This is a Premium feature
How to talk about this at parent's evening tonight(18 Posts)
Mother of a high achieving year 11. He's on track for all 7,8,9 grades.
His end of summer report had his teacher assessment grade for one subject as a 9 . The report we received yesterday has dropped that to a 7.
We knew there was an issue because the teacher has made critical comments to my son about his results on weekly tests not being up to scratch. On the other hand she has agreed that he is working hard and she has no problem with his effort .
The summer report came out in july.
he has only been back at school 2 months. Am a bit worried/mystified about how he can drop two grades in that short time.
i suspect teacher is trying to to shake him him up rather than that being a true reflection iyswim.
How would you address this? Any helpful advice would be gratefully received! Thank you!
2 options I think:
They’ve given him a lower grade so he can work harder
So their added value score goes up
Either way he’s obv one of the top and they’ll be working him as one so don’t stress.
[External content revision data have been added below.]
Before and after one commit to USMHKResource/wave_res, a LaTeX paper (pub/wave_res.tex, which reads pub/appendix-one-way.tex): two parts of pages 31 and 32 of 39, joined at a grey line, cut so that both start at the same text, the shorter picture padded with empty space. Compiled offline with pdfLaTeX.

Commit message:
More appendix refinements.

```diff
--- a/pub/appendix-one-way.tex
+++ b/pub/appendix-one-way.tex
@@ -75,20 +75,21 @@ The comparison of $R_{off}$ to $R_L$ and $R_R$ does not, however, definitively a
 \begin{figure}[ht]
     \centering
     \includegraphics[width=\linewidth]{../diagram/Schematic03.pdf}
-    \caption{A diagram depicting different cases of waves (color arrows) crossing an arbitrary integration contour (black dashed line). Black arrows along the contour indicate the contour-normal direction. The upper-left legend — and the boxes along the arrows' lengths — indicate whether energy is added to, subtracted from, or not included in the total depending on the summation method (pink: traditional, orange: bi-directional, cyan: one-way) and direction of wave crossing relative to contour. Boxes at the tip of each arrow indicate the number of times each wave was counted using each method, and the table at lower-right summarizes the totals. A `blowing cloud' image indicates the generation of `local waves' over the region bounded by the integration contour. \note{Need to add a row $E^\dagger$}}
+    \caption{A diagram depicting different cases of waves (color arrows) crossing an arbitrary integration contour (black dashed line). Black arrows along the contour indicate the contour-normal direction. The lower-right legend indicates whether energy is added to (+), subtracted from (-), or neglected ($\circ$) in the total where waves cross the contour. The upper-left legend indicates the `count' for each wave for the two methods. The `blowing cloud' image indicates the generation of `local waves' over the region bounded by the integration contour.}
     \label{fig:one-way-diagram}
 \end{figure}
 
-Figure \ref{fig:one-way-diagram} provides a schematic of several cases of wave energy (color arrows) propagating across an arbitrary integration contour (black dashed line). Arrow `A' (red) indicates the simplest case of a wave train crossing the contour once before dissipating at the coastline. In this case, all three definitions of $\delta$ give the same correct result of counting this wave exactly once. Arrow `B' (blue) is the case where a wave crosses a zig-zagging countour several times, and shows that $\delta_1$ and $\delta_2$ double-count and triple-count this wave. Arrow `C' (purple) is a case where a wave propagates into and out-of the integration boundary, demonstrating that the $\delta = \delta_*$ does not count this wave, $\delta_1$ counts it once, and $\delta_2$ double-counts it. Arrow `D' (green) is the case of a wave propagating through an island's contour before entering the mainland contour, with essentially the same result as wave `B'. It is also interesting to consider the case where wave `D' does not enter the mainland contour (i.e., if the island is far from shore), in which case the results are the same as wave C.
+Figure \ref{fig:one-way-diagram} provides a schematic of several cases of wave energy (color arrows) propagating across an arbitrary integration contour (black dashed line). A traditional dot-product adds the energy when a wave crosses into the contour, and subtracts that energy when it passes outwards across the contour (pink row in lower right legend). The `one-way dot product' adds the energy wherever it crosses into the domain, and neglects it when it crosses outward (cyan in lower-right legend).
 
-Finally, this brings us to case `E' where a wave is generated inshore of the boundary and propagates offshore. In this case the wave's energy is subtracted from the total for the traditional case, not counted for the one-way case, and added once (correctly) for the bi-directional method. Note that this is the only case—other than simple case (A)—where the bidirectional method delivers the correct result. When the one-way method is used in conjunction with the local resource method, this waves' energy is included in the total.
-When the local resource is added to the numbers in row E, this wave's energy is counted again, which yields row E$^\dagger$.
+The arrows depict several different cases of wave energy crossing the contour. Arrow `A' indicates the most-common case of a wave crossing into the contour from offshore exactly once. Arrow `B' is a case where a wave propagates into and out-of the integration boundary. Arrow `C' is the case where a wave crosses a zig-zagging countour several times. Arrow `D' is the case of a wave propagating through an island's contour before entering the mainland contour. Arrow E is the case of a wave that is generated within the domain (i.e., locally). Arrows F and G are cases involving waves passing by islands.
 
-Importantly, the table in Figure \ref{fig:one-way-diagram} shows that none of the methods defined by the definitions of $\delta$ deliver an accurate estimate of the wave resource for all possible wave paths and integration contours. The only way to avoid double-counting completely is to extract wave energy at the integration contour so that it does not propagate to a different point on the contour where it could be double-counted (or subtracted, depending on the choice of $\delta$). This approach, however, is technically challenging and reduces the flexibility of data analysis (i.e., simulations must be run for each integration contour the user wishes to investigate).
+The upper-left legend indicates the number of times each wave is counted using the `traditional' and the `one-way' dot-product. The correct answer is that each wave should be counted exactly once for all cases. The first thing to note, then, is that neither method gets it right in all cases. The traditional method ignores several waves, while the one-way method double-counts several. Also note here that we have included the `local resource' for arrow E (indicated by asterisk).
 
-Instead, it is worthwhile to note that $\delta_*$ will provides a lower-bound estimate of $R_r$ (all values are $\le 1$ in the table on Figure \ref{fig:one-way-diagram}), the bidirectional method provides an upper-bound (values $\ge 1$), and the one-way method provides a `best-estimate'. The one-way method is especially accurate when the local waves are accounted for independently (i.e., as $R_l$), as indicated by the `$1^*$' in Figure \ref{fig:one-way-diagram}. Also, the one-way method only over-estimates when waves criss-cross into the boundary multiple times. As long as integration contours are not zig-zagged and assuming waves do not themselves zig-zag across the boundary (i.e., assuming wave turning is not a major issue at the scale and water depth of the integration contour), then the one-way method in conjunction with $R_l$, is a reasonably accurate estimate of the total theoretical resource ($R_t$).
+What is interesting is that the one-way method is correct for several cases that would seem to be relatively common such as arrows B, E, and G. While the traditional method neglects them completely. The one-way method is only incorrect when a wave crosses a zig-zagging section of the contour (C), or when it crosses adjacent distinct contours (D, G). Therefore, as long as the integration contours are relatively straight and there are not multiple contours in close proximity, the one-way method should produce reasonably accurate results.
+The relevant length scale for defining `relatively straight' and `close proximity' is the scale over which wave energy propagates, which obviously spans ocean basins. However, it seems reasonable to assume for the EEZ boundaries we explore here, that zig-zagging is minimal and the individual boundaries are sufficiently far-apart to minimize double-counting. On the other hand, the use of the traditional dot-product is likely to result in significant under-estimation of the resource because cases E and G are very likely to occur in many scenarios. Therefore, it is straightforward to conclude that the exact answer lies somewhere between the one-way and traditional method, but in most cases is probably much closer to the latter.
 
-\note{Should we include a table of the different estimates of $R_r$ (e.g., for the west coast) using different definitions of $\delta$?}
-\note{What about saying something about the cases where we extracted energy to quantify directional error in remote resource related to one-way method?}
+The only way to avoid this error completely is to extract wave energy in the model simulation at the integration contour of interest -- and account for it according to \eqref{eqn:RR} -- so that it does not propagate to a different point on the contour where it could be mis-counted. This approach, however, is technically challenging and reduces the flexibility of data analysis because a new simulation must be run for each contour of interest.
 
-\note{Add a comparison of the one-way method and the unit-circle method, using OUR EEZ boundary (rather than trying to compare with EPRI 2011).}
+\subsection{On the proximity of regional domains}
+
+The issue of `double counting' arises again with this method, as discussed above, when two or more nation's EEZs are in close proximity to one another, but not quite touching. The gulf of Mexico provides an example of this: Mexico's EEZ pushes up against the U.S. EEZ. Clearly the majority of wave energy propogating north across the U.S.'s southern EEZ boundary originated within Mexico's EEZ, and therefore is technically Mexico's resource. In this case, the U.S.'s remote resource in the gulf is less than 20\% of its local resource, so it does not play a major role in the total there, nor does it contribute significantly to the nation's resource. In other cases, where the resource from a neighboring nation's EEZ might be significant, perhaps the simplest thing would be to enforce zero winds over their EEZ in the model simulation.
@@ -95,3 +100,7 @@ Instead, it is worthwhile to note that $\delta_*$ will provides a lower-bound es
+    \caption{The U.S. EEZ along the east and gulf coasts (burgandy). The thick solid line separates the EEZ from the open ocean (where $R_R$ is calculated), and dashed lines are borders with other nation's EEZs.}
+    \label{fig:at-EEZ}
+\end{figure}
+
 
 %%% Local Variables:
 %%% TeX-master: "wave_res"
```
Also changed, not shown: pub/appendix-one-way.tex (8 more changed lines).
They do know your son better when it comes to how he works in a classroom
Just be blunt and ask her what the problem is. If she is just trying to shake him up, she should admit it to you. If she fudges the issue, then there may be a problem between your DS and the teacher.
Just ask why he was a 9 last year and now a 7.
What subject is it? Some subjects are very content heavy so grades will go up and down because they don't necessarily build on the previous topic.
Is it a different teacher to last year? There may also be an element of variation in assesments depending on how the school moderates these.
Possibly because it was the first year for many subjects that were graded as 9-1 grades instead of A*-G so the school had no real idea where the boundaries for 9/8/7s were going to be and had to guesstimate until the first set of results were out in August. It may be that they had set their (artificially estimated) boundaries too high and that the new grade has been based on actual grade boundaries as published after August results day. Many schools were caught out overestimating what they thought kids would get so they may be erring on the side of caution.
As you say it may just be a kick up the bum to make him knuckle down rather than coast thinking he has a shoe in 9. If so, I may try to address this privately with the teacher rather than in front of your son because otherwise their tactic may fail if your DS realises this is the case.
Or it could be that the work is harder and he’s not as good as before? Predicting a 9 in y10 is foolish anyway. They haven’t finished the syllabus!
@malmontar schools' value added/ Progress 8 scores are calculated against pupils' KS2 results, not internal monitoring.
I can't understand why they would even predict a 9 when no-one knew what the parameters were for a 9. Our school only predicts up to 8.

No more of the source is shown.